Fueled predominantly by independent labels and alternative groups like Arctic Monkeys and Kaiser Chiefs, the format -- also known as a 45 in its pre-'90s heyday -- is experiencing a mini-revival in the United Kingdom. In recent years, labels have increasingly added limited edition versions of 7-inch singles to their armory, which are targeted at "indie" rock consumers as trendy collectibles.

"It's a sign of protectionism from the indie community," says Toby Langley, co-founder of Transgressive Records, the indie home to fast-rising alternative bands the Subways, the Young Knives and Larrikin Love. "It's a prerequisite with Transgressive that every artist puts out vinyl. Seven-inch vinyl is a fairer representation of their art and their music."

Langley says vinyl is Warner Music-backed Transgressive's best-selling format -- typically responsible for 4,000-5,000 copies of a 6,000-selling single, with 500 CD sales and the remainder from downloads.

U.K. over-the-counter sales statistics show a clear spike in demand for 7-inch vinyl. According to the Official U.K. Charts Co. (OCC), consumers bought 1.1 million 7-inch singles in the 12 months to September 2006, with growth running at 6%.

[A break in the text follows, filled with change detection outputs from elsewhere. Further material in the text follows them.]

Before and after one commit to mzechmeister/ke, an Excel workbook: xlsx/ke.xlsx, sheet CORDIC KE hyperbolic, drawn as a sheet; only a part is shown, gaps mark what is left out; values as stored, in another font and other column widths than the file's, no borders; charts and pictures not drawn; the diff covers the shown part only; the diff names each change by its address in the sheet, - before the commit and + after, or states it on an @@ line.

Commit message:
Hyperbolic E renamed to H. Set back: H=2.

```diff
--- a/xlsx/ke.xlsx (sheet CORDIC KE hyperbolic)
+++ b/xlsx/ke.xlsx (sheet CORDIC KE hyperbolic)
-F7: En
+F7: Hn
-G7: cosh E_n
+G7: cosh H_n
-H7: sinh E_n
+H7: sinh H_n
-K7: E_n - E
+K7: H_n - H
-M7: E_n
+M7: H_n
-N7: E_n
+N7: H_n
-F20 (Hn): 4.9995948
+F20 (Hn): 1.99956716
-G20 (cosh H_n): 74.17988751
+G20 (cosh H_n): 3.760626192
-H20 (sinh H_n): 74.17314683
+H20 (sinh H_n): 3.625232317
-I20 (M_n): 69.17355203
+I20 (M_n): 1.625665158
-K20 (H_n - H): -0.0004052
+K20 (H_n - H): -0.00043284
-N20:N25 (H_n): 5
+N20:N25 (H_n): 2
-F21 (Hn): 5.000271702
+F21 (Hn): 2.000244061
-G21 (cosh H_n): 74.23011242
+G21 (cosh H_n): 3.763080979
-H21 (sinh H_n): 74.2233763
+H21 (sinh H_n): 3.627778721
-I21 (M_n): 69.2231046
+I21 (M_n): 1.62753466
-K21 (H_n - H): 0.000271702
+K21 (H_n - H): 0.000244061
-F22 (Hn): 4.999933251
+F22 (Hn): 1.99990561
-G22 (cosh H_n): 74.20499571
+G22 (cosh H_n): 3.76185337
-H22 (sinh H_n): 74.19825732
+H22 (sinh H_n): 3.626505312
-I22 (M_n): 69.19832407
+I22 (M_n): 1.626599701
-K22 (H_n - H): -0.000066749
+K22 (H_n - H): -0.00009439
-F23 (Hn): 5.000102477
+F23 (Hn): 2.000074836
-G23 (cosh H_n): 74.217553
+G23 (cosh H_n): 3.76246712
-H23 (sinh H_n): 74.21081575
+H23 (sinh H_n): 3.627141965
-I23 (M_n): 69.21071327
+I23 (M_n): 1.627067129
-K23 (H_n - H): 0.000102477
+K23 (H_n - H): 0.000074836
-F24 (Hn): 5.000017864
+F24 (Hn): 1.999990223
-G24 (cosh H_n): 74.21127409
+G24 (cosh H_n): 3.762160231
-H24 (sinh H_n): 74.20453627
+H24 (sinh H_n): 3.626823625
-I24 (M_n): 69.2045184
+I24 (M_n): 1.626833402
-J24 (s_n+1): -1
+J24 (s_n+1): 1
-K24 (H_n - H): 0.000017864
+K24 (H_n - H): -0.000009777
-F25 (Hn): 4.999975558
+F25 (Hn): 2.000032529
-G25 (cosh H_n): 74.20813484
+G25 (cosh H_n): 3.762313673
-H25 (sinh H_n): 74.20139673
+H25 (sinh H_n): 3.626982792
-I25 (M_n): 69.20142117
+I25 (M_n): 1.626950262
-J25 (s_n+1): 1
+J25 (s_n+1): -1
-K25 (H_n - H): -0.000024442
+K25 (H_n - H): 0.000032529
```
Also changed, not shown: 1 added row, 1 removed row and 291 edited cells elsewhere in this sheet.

However, sales of the format remain a long way off its 1979 peak, when 89 million units left U.K. shops. In the late '80s and early '90s, sales of CDs and cassettes took the shine off vinyl. And by 2001, the format was on its knees, shifting just 178,831 copies, according to the OCC.

The resurgence is backed up by figures from the British Phonographic Industry (BPI), a trade group, that show 2005 trade deliveries of 7-inch singles topped 1.87 million units, a 10-year high, accounting for 3.5% of all singles shipments.

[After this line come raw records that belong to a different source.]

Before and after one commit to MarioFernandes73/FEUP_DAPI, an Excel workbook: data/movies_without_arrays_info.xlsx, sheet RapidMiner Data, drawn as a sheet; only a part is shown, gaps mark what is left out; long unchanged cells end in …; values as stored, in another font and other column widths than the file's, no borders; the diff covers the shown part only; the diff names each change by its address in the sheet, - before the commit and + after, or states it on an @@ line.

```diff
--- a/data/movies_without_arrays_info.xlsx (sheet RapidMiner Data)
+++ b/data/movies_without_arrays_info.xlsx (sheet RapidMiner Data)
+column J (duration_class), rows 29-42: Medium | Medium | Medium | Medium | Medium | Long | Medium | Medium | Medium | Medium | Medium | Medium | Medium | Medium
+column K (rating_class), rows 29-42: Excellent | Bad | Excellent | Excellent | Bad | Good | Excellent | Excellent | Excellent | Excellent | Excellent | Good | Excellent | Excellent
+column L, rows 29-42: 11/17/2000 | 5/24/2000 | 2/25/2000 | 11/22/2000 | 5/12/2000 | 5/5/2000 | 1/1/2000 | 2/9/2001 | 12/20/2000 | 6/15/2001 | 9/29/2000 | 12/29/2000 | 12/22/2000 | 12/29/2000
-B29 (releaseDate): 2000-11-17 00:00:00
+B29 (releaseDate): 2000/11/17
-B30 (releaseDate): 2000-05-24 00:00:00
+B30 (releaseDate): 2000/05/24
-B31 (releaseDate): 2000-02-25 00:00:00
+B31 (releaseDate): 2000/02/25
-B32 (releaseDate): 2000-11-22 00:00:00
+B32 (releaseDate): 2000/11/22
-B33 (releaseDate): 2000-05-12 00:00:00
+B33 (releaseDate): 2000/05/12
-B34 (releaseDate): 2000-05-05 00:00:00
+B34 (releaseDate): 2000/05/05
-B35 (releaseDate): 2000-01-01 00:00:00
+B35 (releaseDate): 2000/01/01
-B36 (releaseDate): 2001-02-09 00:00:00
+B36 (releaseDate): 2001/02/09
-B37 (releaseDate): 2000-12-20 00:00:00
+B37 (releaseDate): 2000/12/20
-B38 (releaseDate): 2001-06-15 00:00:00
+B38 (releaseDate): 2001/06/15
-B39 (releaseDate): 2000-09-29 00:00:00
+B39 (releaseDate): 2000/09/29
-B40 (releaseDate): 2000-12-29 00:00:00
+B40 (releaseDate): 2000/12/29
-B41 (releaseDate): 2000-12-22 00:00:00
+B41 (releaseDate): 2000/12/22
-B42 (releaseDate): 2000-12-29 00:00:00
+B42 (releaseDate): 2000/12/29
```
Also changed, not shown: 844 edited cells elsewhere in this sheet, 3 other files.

Stuart Allan, rock and pop singles buyer for U.K. retailer HMV, says having a single out on 7-inch vinyl is akin to a "badge of honor" for today's rock bands. More than 50% of all U.K. CD single releases in 2005 featured a 7-inch vinyl version, according to the BPI's "Statistical Handbook."

Dougie Souness, founder of Glasgow, Scotland-based artist management firm No Half Measures, says a limited edition pressing of 7-inch singles strengthens its appeal. "There's been a backlash, dare I say, against the digital world. People are now thinking that little bit of plastic with a hole in the middle is actually a pretty cool thing to own," says Souness, who has guided the careers of Scottish hitmaker Wet Wet Wet and melodic guitar band Cosmic Rough Riders, among others.

Souness' current protegees, all-girl band the Hedrons, cracked the top 20 of the OCC U.K. indie singles chart with each of their first two vinyl/download-only releases. Upcoming single "Heatseeker" (Measured) will be issued on colored vinyl, CD and as a download.

Such is the demand that Britain's few remaining vinyl pressing plants are struggling to keep up. "In our experience, 7-inch vinyl pressings have more than doubled in the last 12 months," says Tony Wicking, factory manager of London-based pressing plant Total Vinyl, which has manufactured recent releases on indie labels including Distinctive Records and Full Cycle. Much of the 7-inch vinyl that hits Britain's retail racks is now sourced from such continental European plants as GZ Digital Media, in Lodenice, Czech Republic, and Optimal, in Robel, Germany.

Meanwhile, to keep abreast of demand from consumers, retailers are expanding floor space given to the format. HMV has recently quadrupled the floor space and racking dedicated to 7-inch vinyl at its London flagship store at 150 Oxford St.

"In years to come, when CD has been superseded by its replacement format," HMV's Allan says, "I'm sure there will still be a niche demand for vinyl."
comments powered by Disqus